A 2015 TIME magazine cover titled “Black Lives Matter,” written in bold white print was the inspiration behind Larry Winston Collin’s, “They That Matter” exhibit now showcased at the Hiestand Galleries, 401 S. Maple Ave, Oxford.
The bottom of the cover has two photos; One depicts an African-American man running, and the other a white police officer firing shots at the man.
The article concerns the shooting of African-American men and women by police in the United States. Collins, an associate professor of art at Miami University, said he was affected by the stories he read, and believed that the stories of these men and women need to be recognized.
In the 1990’s, Collins created a similar exhibition, “All For The Cause,” that included 33 portraits of individuals who died during the Civil Rights Movement. Collins saw a similarity between victims, and wanted to honor each person’s life to show the humanity and the importance of why the victims mattered.
“They That Matter” brings light to racism and injustice, said Ann Taulbee, director of the Hiestand Galleries.
“When you’re in the gallery seeing the work, it really does open up a wide range of emotions for any viewer, no matter where they come from in regards to what the work does,” she said.
In “They That Matter,” Collins said he wanted to portray each piece of art as a shrine surrounding the close up shot of the victim’s face. A shrine is a holy or sacred place, where Collins used different materials such as frame pieces, bottle caps and metal shapes. Ultimately, Collins wanted the portrait to be the main focus.
“In order to honor them, I thought about silver and gold and giving them some type of framework that’s going to focus on who they are,” Collins said. “The frames are very symmetrical, so the portrait becomes the focal point. The frame just enhances who they are.”
The exhibit has 21 portraits on the walls of the gallery. Some honor Pamela Turner, killed in Texas earlier this year, and Sam Dubose, killed in Cincinnati in 2015.
The most recent portrait Collins created was of 17-year-old Trayvon Martin, who was fatally shot in Florida in 2012.
In addition to the bright silver and gold colors, Collins added cut up pieces of Skittles wrappers, which was one of the items Martin was carrying before he was killed.
Collins said he believes this exhibition is not only important to students at the university, but also to anyone in the community.

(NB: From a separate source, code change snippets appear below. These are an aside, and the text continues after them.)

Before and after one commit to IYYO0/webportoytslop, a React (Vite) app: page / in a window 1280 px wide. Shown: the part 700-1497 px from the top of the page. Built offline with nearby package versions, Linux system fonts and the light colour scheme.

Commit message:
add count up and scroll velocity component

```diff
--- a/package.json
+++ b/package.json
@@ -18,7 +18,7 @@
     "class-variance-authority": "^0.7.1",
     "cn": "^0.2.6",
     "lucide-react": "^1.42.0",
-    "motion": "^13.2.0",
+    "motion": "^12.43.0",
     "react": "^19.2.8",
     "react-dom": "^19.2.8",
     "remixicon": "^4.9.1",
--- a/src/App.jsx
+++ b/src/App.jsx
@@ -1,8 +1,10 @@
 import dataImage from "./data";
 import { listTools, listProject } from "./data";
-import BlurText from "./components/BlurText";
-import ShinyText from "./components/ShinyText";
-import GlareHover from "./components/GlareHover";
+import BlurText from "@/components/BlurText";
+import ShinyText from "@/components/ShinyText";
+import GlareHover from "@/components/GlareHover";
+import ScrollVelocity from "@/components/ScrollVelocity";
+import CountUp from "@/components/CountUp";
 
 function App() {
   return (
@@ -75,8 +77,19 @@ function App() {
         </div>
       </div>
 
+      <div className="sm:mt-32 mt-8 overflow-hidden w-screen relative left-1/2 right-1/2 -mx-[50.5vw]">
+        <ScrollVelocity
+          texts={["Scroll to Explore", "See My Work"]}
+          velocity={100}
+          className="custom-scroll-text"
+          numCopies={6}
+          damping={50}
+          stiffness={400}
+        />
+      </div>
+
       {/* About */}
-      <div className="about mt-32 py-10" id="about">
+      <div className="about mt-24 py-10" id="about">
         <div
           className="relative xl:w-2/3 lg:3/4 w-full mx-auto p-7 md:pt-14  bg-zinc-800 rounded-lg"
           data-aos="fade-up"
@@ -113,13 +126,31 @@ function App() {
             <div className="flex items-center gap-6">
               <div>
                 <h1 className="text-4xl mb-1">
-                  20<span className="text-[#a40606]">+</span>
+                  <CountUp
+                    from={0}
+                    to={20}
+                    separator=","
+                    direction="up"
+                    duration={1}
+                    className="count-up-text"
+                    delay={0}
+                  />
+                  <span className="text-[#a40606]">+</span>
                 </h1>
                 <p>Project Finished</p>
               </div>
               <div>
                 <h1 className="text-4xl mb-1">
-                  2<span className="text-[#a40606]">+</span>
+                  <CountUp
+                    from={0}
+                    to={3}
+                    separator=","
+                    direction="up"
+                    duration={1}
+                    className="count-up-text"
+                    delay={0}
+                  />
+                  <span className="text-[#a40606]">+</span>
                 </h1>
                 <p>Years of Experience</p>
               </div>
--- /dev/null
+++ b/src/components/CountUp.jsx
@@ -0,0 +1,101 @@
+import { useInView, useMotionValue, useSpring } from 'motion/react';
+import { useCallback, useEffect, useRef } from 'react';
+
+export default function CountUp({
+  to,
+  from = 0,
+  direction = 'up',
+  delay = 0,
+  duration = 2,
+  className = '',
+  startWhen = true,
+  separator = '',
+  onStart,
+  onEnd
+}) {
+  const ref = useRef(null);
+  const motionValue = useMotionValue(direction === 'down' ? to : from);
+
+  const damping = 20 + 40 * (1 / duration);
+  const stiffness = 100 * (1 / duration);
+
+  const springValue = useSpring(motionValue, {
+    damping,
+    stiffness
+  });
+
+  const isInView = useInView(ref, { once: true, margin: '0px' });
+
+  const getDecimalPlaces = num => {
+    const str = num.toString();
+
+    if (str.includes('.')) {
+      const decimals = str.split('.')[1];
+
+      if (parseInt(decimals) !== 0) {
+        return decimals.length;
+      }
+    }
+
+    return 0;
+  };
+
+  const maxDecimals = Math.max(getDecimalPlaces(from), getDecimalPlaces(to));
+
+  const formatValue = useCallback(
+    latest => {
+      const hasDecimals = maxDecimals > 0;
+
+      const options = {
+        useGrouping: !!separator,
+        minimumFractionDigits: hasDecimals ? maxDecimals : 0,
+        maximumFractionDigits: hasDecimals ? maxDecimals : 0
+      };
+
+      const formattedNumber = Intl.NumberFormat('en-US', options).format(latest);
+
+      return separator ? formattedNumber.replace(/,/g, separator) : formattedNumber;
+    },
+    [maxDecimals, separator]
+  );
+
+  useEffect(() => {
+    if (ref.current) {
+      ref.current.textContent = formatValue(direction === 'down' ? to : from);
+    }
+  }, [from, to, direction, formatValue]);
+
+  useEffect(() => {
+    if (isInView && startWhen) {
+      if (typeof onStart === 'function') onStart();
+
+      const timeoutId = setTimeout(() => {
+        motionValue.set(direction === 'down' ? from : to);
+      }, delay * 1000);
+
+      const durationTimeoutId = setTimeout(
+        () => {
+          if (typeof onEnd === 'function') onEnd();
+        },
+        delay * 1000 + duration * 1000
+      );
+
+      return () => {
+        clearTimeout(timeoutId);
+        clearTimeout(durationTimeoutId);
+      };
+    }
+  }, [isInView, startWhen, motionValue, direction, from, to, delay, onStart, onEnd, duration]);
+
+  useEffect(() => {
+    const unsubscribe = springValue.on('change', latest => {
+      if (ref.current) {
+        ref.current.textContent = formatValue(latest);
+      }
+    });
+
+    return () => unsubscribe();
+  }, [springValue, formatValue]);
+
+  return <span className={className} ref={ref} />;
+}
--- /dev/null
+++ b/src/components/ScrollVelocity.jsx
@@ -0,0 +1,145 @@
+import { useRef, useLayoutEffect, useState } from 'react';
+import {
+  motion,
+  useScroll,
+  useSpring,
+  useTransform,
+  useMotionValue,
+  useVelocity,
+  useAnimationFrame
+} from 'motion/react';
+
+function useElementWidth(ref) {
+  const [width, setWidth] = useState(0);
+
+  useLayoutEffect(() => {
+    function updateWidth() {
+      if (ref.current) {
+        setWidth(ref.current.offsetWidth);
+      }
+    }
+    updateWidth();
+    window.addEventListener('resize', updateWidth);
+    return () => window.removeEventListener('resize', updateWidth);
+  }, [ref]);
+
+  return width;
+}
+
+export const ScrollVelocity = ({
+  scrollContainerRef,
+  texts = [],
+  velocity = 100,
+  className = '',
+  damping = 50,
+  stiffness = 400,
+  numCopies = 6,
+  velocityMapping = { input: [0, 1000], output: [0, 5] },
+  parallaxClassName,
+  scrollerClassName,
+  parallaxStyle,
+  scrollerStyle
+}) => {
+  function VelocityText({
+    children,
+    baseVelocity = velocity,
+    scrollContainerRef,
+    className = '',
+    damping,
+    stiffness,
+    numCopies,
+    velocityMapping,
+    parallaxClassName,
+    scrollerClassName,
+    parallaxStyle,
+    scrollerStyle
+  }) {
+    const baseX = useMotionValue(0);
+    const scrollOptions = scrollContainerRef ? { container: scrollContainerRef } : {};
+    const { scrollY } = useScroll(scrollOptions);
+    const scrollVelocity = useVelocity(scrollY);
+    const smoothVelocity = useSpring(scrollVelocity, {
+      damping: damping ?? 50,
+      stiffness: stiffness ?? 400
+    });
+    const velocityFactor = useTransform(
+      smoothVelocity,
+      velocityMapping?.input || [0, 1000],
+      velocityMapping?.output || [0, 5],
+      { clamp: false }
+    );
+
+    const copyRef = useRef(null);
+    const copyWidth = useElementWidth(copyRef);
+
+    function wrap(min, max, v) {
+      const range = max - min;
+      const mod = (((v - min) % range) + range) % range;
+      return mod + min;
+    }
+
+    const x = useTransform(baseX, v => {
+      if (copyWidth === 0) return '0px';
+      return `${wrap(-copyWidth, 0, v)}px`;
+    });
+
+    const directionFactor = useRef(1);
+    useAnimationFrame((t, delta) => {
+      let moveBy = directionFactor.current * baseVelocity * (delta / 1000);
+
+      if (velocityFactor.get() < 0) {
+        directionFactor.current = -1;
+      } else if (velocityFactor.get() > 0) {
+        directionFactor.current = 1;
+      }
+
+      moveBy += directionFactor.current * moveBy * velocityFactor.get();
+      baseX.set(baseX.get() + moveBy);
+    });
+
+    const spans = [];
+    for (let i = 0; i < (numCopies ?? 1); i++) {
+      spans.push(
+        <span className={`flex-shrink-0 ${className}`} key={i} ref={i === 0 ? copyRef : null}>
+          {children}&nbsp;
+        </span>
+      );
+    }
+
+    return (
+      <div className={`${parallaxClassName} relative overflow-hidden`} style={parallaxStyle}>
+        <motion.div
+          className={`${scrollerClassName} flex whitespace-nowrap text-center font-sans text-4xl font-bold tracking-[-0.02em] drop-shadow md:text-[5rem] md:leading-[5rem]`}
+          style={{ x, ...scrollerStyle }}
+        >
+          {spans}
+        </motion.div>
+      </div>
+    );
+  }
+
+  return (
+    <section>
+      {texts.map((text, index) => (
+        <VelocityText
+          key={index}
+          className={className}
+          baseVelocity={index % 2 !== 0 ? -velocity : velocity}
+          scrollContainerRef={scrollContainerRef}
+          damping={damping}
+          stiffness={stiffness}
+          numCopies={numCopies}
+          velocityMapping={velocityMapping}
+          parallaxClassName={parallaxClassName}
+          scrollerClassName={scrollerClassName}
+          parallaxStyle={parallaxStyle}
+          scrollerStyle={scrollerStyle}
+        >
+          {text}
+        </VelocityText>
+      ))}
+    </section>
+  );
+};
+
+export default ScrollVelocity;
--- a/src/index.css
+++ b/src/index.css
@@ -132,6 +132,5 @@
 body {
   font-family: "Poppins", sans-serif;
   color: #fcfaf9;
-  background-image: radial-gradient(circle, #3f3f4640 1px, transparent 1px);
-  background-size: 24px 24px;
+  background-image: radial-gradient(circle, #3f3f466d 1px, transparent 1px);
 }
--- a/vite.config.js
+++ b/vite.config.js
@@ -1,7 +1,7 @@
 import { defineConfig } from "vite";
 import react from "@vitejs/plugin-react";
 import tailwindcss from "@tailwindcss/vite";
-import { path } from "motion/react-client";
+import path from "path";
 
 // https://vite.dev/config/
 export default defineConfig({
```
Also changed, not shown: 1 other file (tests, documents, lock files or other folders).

“I think it’s a good avenue for everybody to see that this is available here in our department,” Collins said. “This is an important exhibition to see.”
The “They That Matter” gallery is now open and free for the public, 9 a.m. - midnight., Monday through Friday, starting on October 28. The exhibit runs through Nov. 21.